Your objective: If a line below contains "diagram", count it. Report the final total and nothing more.

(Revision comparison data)
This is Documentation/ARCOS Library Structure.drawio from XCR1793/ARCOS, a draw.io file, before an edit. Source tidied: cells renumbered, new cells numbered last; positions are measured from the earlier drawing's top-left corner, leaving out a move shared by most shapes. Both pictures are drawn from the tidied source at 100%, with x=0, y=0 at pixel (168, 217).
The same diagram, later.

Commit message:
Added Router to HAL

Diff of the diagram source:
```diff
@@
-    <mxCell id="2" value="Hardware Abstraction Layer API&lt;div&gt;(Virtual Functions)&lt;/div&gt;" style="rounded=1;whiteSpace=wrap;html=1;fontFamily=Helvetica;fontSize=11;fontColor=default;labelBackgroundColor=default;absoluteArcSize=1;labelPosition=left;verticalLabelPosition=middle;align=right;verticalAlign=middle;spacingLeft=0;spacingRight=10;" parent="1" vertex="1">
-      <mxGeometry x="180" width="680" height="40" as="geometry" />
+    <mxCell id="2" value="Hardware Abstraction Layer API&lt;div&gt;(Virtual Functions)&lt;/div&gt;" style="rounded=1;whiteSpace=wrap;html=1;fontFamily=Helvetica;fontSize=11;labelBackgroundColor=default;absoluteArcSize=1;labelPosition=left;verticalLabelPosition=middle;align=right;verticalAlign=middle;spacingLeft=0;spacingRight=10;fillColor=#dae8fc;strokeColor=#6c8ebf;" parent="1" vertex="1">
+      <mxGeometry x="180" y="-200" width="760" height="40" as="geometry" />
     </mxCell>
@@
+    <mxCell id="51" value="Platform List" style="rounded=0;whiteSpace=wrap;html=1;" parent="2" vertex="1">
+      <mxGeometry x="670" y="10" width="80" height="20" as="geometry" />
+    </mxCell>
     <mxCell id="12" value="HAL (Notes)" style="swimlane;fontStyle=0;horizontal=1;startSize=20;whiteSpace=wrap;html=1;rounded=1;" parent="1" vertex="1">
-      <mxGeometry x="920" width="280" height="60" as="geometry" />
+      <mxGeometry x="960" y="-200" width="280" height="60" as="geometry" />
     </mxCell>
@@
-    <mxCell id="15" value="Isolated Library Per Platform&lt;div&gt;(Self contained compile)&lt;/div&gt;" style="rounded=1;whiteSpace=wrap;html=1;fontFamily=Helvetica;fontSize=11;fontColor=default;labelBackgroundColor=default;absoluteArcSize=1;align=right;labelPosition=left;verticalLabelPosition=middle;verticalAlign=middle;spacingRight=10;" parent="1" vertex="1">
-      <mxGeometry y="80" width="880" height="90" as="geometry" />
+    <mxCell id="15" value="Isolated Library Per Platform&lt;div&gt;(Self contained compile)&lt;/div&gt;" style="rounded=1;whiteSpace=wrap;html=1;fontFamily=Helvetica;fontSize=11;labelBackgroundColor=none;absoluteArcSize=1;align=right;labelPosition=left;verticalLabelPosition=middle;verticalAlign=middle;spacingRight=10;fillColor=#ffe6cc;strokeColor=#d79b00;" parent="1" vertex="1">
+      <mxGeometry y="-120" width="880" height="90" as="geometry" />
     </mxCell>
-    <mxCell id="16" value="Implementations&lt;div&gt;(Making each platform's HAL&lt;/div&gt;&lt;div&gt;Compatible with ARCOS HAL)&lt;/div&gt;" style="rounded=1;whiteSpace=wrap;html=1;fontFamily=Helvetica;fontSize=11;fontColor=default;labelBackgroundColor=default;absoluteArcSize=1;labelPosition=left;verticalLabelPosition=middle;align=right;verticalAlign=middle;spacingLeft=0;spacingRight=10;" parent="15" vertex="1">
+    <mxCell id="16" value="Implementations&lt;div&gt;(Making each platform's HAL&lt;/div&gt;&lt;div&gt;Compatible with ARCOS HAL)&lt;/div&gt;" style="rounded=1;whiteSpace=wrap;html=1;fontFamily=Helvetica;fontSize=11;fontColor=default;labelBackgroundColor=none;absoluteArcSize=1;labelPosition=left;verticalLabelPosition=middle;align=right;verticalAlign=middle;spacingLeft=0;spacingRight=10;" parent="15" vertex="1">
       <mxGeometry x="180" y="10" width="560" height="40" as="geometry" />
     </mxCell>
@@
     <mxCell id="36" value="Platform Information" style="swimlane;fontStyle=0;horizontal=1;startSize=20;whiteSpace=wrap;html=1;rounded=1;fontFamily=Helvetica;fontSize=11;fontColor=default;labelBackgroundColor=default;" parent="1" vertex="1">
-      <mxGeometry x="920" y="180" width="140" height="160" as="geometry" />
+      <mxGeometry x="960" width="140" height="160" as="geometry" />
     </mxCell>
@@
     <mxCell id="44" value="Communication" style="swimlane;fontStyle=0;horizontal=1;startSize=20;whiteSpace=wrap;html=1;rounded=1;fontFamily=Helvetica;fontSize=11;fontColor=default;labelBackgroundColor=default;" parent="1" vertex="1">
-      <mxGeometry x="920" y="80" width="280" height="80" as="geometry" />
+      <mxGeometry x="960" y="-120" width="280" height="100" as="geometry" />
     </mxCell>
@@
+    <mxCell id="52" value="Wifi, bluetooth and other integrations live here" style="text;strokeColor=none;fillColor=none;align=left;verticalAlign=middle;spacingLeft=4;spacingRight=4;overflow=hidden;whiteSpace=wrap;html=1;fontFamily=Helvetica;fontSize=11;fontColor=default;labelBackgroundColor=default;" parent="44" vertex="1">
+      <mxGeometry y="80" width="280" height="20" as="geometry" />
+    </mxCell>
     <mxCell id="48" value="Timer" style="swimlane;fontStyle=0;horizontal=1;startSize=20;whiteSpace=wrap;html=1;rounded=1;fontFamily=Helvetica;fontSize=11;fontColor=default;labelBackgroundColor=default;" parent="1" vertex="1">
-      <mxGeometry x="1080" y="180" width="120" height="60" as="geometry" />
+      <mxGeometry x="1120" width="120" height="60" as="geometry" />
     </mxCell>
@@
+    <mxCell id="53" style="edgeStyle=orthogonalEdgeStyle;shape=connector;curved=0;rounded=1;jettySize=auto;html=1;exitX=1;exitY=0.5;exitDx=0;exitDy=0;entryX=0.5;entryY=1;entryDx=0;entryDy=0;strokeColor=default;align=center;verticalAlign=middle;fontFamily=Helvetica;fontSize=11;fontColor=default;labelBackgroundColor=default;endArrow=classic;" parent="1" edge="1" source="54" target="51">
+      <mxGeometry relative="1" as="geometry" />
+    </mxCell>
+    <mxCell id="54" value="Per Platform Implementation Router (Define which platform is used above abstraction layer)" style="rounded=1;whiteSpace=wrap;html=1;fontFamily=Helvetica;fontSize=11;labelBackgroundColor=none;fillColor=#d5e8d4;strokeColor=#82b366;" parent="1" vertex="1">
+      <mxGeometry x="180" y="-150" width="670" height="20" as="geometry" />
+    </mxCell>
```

Response to this task: 2